One of the advantages of working with chlorinated poly vinyl chloride (CPVC) pipe is that it requires no special skills to cut and shape and offers you a choice of cutting tools that require no expensive fuels, no heat or even electricity. Hand tools are all you need.
For years the primary CPVC cutting tool has been a fine toothed saw. A hacksaw, fine toothed sabre saw or reciprocating saw cuts CPVC pipe quickly and cleanly. Saws leave sharp edges and may leave plastic burrs behind that may hinder assembly and gluing of pipes and joints. This is easily dealt with by touching up the cut ends with a fine file or sandpaper. Lightly sanding the cut edge at an angle to create a slight bevel where it has been cut eliminates burrs and sharp edges and facilitates the pipe slipping inside joints for gluing.
The method preferred by plumbers is to use a circular tubing cutter with a plastic cutting blade. These cutters are basically the same as metal tubing cutters only with a special blade for CPVC. The cutter works by gradually tightening the cutting blade as you rotate the tool around the pipe. The tool scores the pipe a little deeper each time until it cuts all the way through. This gives you a squared edge that is clean and free from burrs. It's also the quickest and cleanest way to cut CPVC pipe.
Ratchet cutters are also quick and easy, but you have to be careful. If the pipe is cold or the temperature is 50 degrees or less, the pipe may be too brittle and crack under the pressure of the ratchet cutter. Experienced plumbers only use ratchet cutters during the summer when it's warm and the pipe is more flexible. When the weather is cold it's a good idea to grip the pipe tightly before you cut at the point where you plan to cut. Hold it for a minute to warm the pipe slightly. Dull or damaged ratchet cutters can also crack CPVC pipe as well, so check the blade before cutting.
For larger CPVC pipe, installers use abrasive cutting disks or fine toothed saw blades with circular saws or portable grinders. Almost anything with a fine blade that cuts can be used to cut CPVC pipe.

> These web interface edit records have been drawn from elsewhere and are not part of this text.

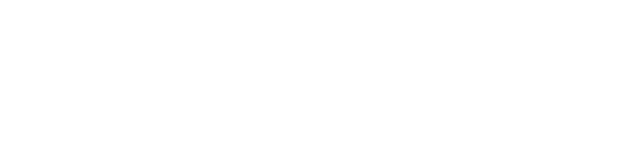
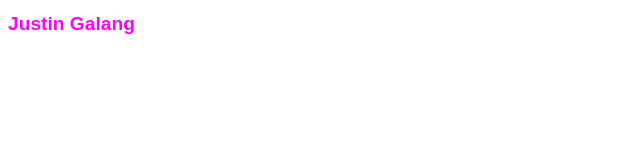
Before and after one commit to JstnGlng/kodego-lab-exercise, a plain HTML site: page index.html in a window 1280 px wide. Shown: the whole page, without its empty margins (0-640 px from the left). Drawn offline with Linux system fonts and the light colour scheme.

Commit message:
first commit

```diff
--- a/index.html
+++ b/index.html
@@ -3,7 +3,18 @@
   <head>
     <meta charset="UTF-8" />
     <meta name="viewport" content="width=device-width, initial-scale=1.0" />
-    <title>Document</title>
+    <title>My first Activity</title>
   </head>
-  <body></body>
+  <body>
+    <h1
+      style="
+        color: magenta;
+        font-size: larger;
+        font-family: Arial, Helvetica, sans-serif;
+      "
+    >
+      Justin Galang
+    </h1>
+    <p></p>
+  </body>
 </html>
```
Also changed, not shown: Yeah.jpg (added).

Tom King published his first paid story in 1976. His book, "Going for the Green: An Insider's Guide to Raising Money With Charity Golf," was published in 2008. He received gold awards for screenwriting at the 1994 Worldfest Charleston and 1995 Worldfest Houston International Film Festivals. King holds a Bachelor of Arts in communications from Southwestern Adventist College.